▶ **Data**
-----
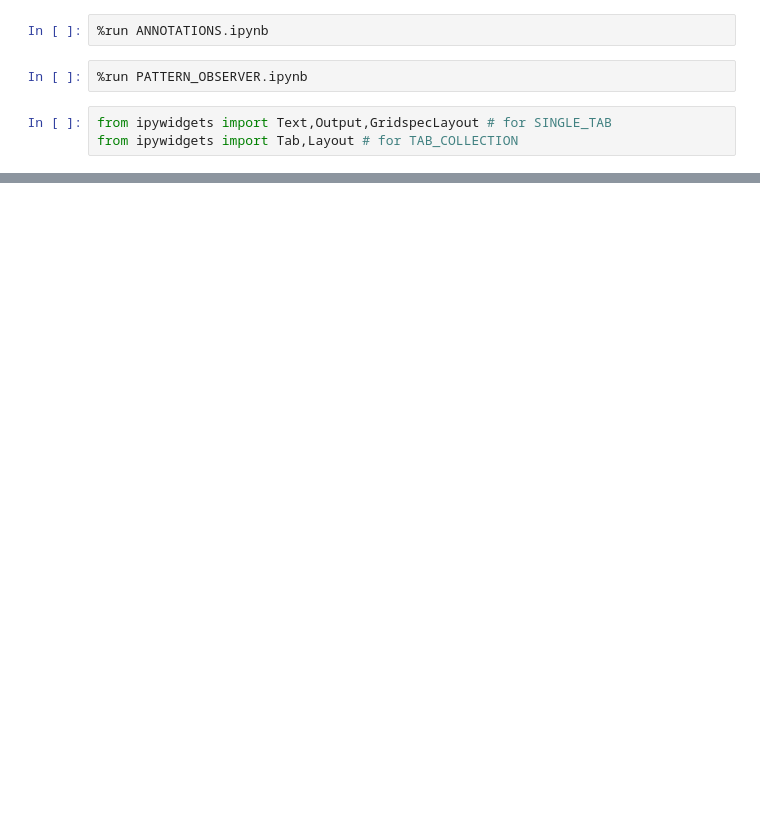
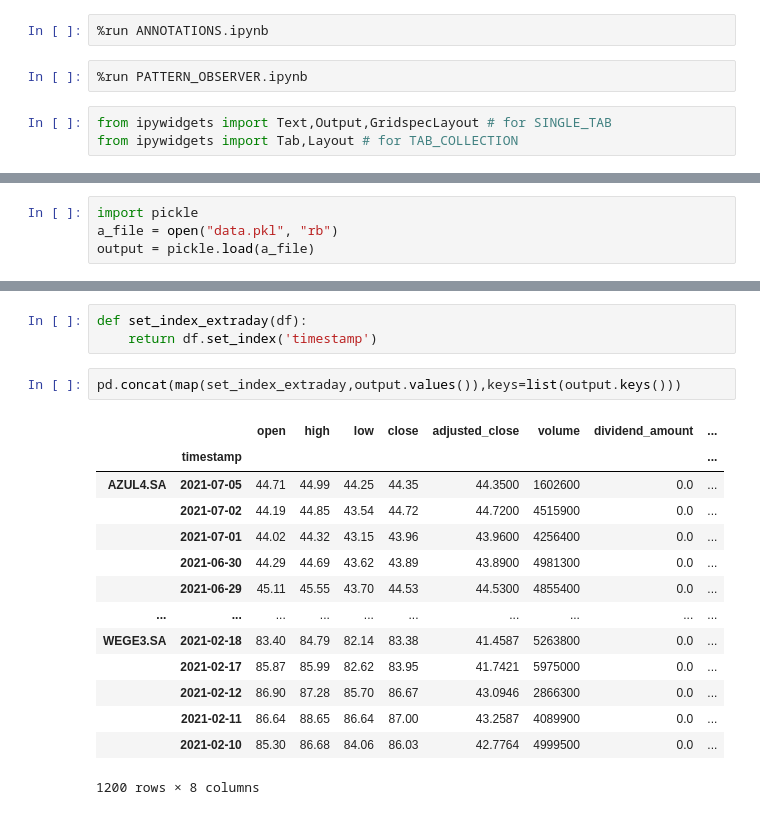
Before and after one commit to alfredtruong/backtest_viewer, a Jupyter notebook: VIEWING_TABS.ipynb, the cells around one changed output, grey strips where cells are left out. Cells and saved outputs as stored; diff of their text form; blank space fills up the shorter version.

```diff
--- a/VIEWING_TABS.ipynb
+++ b/VIEWING_TABS.ipynb
@@ -51,0 +8,4 @@ None
+# %%
+import pickle
+a_file = open("data.pkl", "rb")
+output = pickle.load(a_file)
@@ -51,0 +34,20 @@ None
+# %%
+def set_index_extraday(df):
+    return df.set_index('timestamp')
+# %%
+pd.concat(map(set_index_extraday,output.values()),keys=list(output.keys()))
+# %% [output]
+|  |  | open | high | low | close | adjusted_close | volume | dividend_amount | ... |
+|  | timestamp |  |  |  |  |  |  |  | ... |
+| AZUL4.SA | 2021-07-05 | 44.71 | 44.99 | 44.25 | 44.35 | 44.3500 | 1602600 | 0.0 | ... |
+|  | 2021-07-02 | 44.19 | 44.85 | 43.54 | 44.72 | 44.7200 | 4515900 | 0.0 | ... |
+|  | 2021-07-01 | 44.02 | 44.32 | 43.15 | 43.96 | 43.9600 | 4256400 | 0.0 | ... |
+|  | 2021-06-30 | 44.29 | 44.69 | 43.62 | 43.89 | 43.8900 | 4981300 | 0.0 | ... |
+|  | 2021-06-29 | 45.11 | 45.55 | 43.70 | 44.53 | 44.5300 | 4855400 | 0.0 | ... |
+| ... | ... | ... | ... | ... | ... | ... | ... | ... | ... |
+| WEGE3.SA | 2021-02-18 | 83.40 | 84.79 | 82.14 | 83.38 | 41.4587 | 5263800 | 0.0 | ... |
+|  | 2021-02-17 | 85.87 | 85.99 | 82.62 | 83.95 | 41.7421 | 5975000 | 0.0 | ... |
+|  | 2021-02-12 | 86.90 | 87.28 | 85.70 | 86.67 | 43.0946 | 2866300 | 0.0 | ... |
+|  | 2021-02-11 | 86.64 | 88.65 | 86.64 | 87.00 | 43.2587 | 4089900 | 0.0 | ... |
+|  | 2021-02-10 | 85.30 | 86.68 | 84.06 | 86.03 | 42.7764 | 4999500 | 0.0 | ... |
+1200 rows × 8 columns
```
Also changed, not shown: parts of 19 cells of this notebook, 8 other files.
-----
▶ **What you should do**
Go through the material and copy every line in which the word "ipynb" occurs.

▶ **Problem solution**
Before and after one commit to alfredtruong/backtest_viewer, a Jupyter notebook: VIEWING_TABS.ipynb, the cells around one changed output, grey strips where cells are left out. Cells and saved outputs as stored; diff of their text form; blank space fills up the shorter version.
--- a/VIEWING_TABS.ipynb
+++ b/VIEWING_TABS.ipynb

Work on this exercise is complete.